**Work task**: Write out the listing below in full and exactly, leaving out every picture.

Start of Block

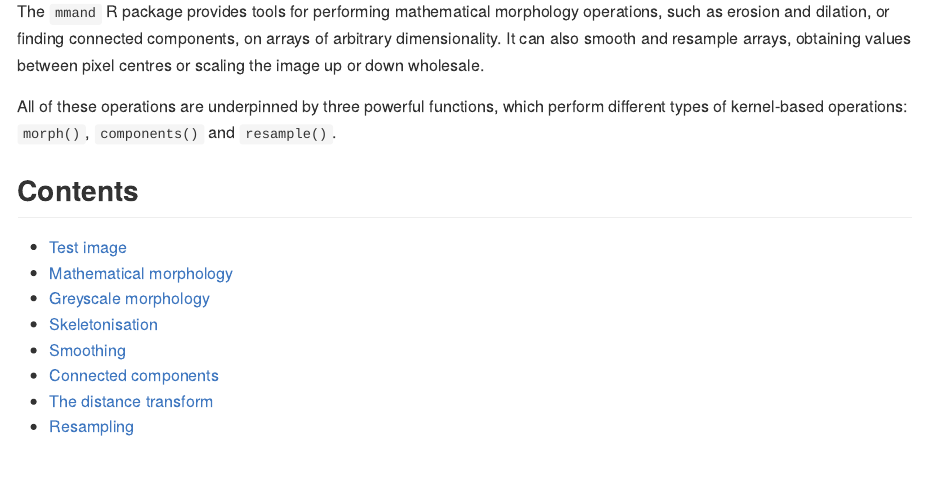
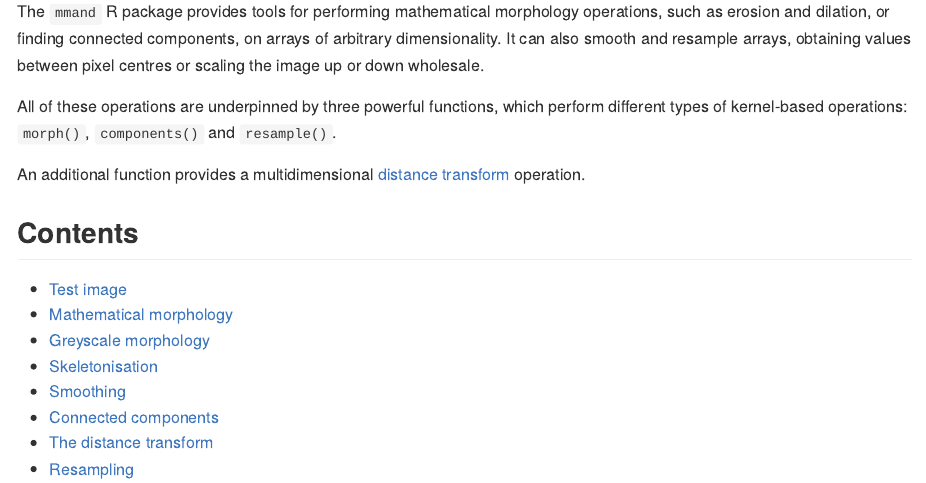
Before and after one commit to jonclayden/mmand, an R Markdown document (README.Rmd): the page in a window 1100 px wide, from 150 px down. The pictures show the output file README.md that the author committed with the source, drawn offline in the style of GitHub; badge pictures from the web are left out.

Commit message:
README updates

```diff
--- a/README.Rmd
+++ b/README.Rmd
@@ -16,6 +16,9 @@ wholesale.
 All of these operations are underpinned by three powerful functions, which
 perform different types of kernel-based operations: `morph()`, `components()`
 and `resample()`.
+
+An additional function provides a multidimensional
+[distance transform](#the-distance-transform) operation.
 
 ## Contents
 
```
Also changed, not shown: README.md, tools/figures/fan-distance-1.png, tools/figures/fan-distance-2.png, README.Rmd (3 more changed lines).
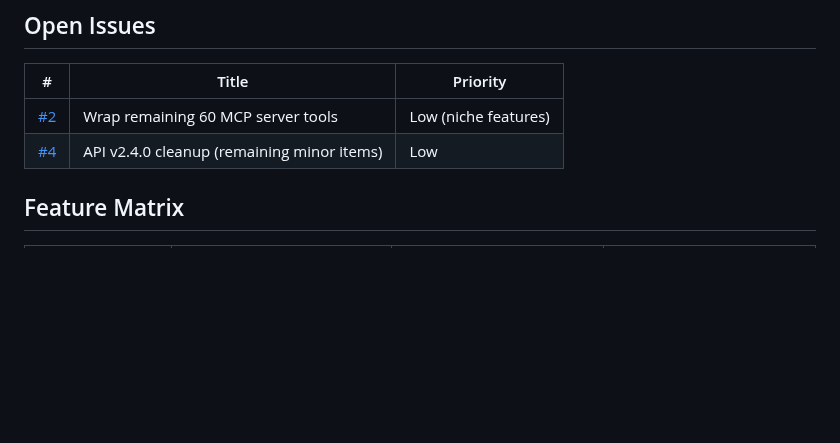
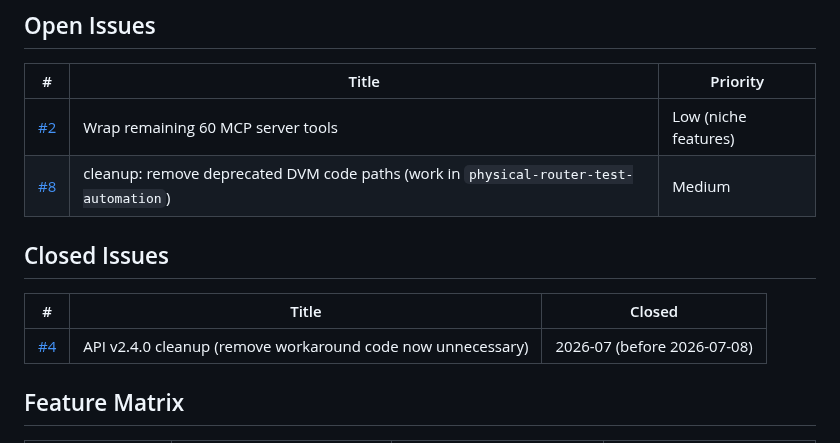
Before and after one commit to Amperstrand/shc-toolkit, a Markdown page: ROADMAP.md, the part around the change. Rendered like a GitHub page; blank space fills up the shorter version.

Commit message:
docs: mark #4 closed, add #8 to Open Issues in ROADMAP
ROADMAP was stale: #4 (API v2.4.0 cleanup) was closed but still listed as open. Add the actually-open #8 (DVM deprecated code path removal — work lives in physical-router-test-automation per the issue body).

Ultraworked with [Sisyphus](https://github.com/code-yeongyu/oh-my-openagent)

Co-authored-by: Sisyphus <clio-agent@sisyphuslabs.ai>

```diff
--- a/ROADMAP.md
+++ b/ROADMAP.md
@@ -77,7 +77,13 @@ Target: parity with DigitalOcean/Hetzner/Vultr tooling quality.
 | # | Title | Priority |
 |---|-------|----------|
 | [#2](https://github.com/Amperstrand/shc-toolkit/issues/2) | Wrap remaining 60 MCP server tools | Low (niche features) |
-| [#4](https://github.com/Amperstrand/shc-toolkit/issues/4) | API v2.4.0 cleanup (remaining minor items) | Low |
+| [#8](https://github.com/Amperstrand/shc-toolkit/issues/8) | cleanup: remove deprecated DVM code paths (work in `physical-router-test-automation`) | Medium |
+
+## Closed Issues
+
+| # | Title | Closed |
+|---|-------|---------|
+| [#4](https://github.com/Amperstrand/shc-toolkit/issues/4) | API v2.4.0 cleanup (remove workaround code now unnecessary) | 2026-07 (before 2026-07-08) |
 
 ## Feature Matrix
 
```
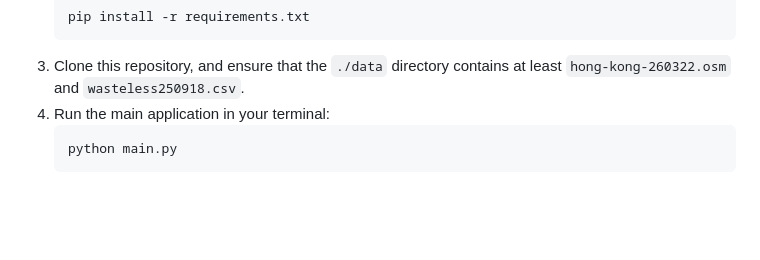
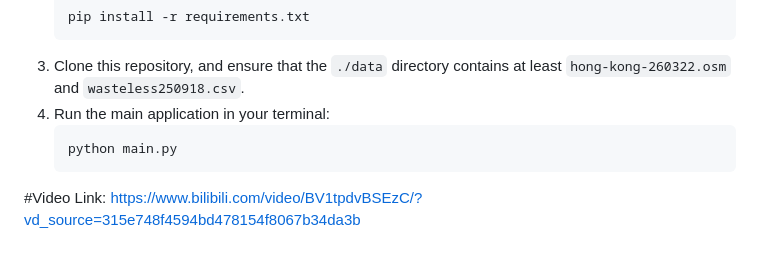
Before and after one commit to CJ-zin/Group37, a Markdown page: task1/README.md, the part around the change. Drawn GitHub-style; blank space fills up the shorter version.

````diff
--- a/task1/README.md
+++ b/task1/README.md
@@ -57,3 +57,4 @@ This system applies all Object-Oriented Programming (OOP) core concepts required
    ```bash
    python main.py
    ```
+#Video Link: https://www.bilibili.com/video/BV1tpdvBSEzC/?vd_source=315e748f4594bd478154f8067b34da3b
````
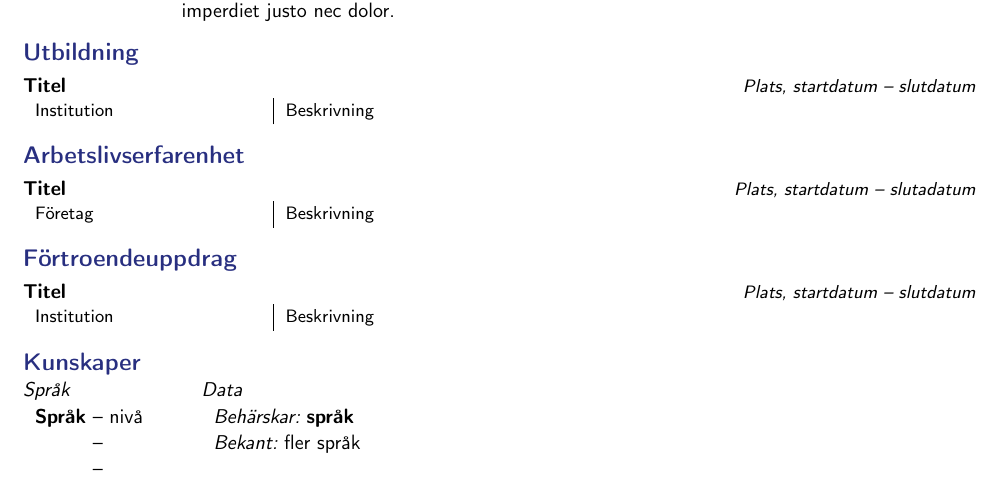
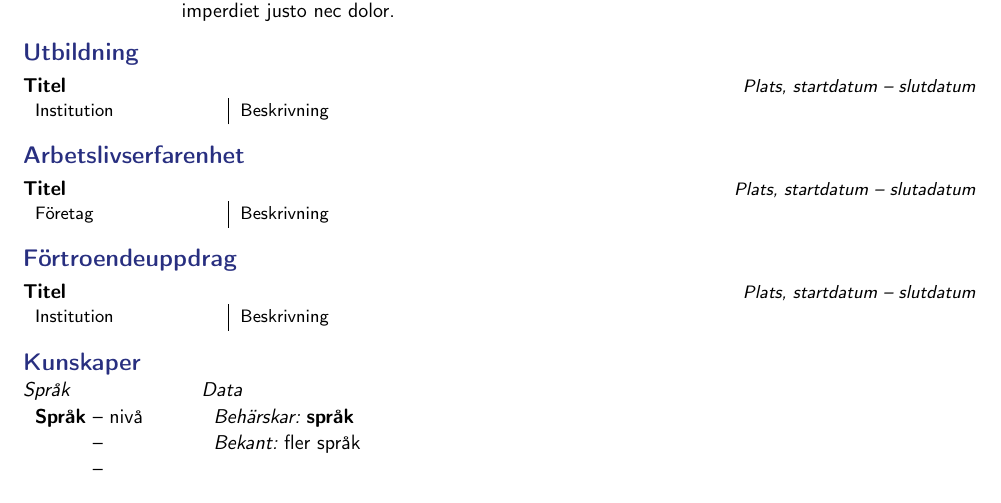
Before and after one commit to torstenmolitor/curriculum-vitae, a LaTeX CV (main.tex, which reads geometry-default.tex): part of the page, cut so that both start at the same text. Compiled offline with pdfLaTeX.

Commit message:
column adjustments

```diff
--- a/geometry-default.tex
+++ b/geometry-default.tex
@@ -11,5 +11,5 @@ bottom=1.6cm,
 \setlength\parskip{3pt}
 \renewcommand\arraystretch{1.1}
 
-\newcommand\leftcol{25}
-\newcommand\rightcol{75}
+\newcommand\leftcol{20}
+\newcommand\rightcol{80}
```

End of Block

**Answer box**:
Before and after one commit to jonclayden/mmand, an R Markdown document (README.Rmd): the page in a window 1100 px wide, from 150 px down. The pictures show the output file README.md that the author committed with the source, drawn offline in the style of GitHub; badge pictures from the web are left out.

Commit message:
README updates

```diff
--- a/README.Rmd
+++ b/README.Rmd
@@ -16,6 +16,9 @@ wholesale.
 All of these operations are underpinned by three powerful functions, which
 perform different types of kernel-based operations: `morph()`, `components()`
 and `resample()`.
+
+An additional function provides a multidimensional
+[distance transform](#the-distance-transform) operation.
 
 ## Contents
 
```
Also changed, not shown: README.md, tools/figures/fan-distance-1.png, tools/figures/fan-distance-2.png, README.Rmd (3 more changed lines).
Before and after one commit to Amperstrand/shc-toolkit, a Markdown page: ROADMAP.md, the part around the change. Rendered like a GitHub page; blank space fills up the shorter version.

Commit message:
docs: mark #4 closed, add #8 to Open Issues in ROADMAP
ROADMAP was stale: #4 (API v2.4.0 cleanup) was closed but still listed as open. Add the actually-open #8 (DVM deprecated code path removal — work lives in physical-router-test-automation per the issue body).

Ultraworked with [Sisyphus](https://github.com/code-yeongyu/oh-my-openagent)

Co-authored-by: Sisyphus <clio-agent@sisyphuslabs.ai>

```diff
--- a/ROADMAP.md
+++ b/ROADMAP.md
@@ -77,7 +77,13 @@ Target: parity with DigitalOcean/Hetzner/Vultr tooling quality.
 | # | Title | Priority |
 |---|-------|----------|
 | [#2](https://github.com/Amperstrand/shc-toolkit/issues/2) | Wrap remaining 60 MCP server tools | Low (niche features) |
-| [#4](https://github.com/Amperstrand/shc-toolkit/issues/4) | API v2.4.0 cleanup (remaining minor items) | Low |
+| [#8](https://github.com/Amperstrand/shc-toolkit/issues/8) | cleanup: remove deprecated DVM code paths (work in `physical-router-test-automation`) | Medium |
+
+## Closed Issues
+
+| # | Title | Closed |
+|---|-------|---------|
+| [#4](https://github.com/Amperstrand/shc-toolkit/issues/4) | API v2.4.0 cleanup (remove workaround code now unnecessary) | 2026-07 (before 2026-07-08) |
 
 ## Feature Matrix
 
```
Before and after one commit to CJ-zin/Group37, a Markdown page: task1/README.md, the part around the change. Drawn GitHub-style; blank space fills up the shorter version.

````diff
--- a/task1/README.md
+++ b/task1/README.md
@@ -57,3 +57,4 @@ This system applies all Object-Oriented Programming (OOP) core concepts required
    ```bash
    python main.py
    ```
+#Video Link: https://www.bilibili.com/video/BV1tpdvBSEzC/?vd_source=315e748f4594bd478154f8067b34da3b
````
Before and after one commit to torstenmolitor/curriculum-vitae, a LaTeX CV (main.tex, which reads geometry-default.tex): part of the page, cut so that both start at the same text. Compiled offline with pdfLaTeX.

Commit message:
column adjustments

```diff
--- a/geometry-default.tex
+++ b/geometry-default.tex
@@ -11,5 +11,5 @@ bottom=1.6cm,
 \setlength\parskip{3pt}
 \renewcommand\arraystretch{1.1}
 
-\newcommand\leftcol{25}
-\newcommand\rightcol{75}
+\newcommand\leftcol{20}
+\newcommand\rightcol{80}
```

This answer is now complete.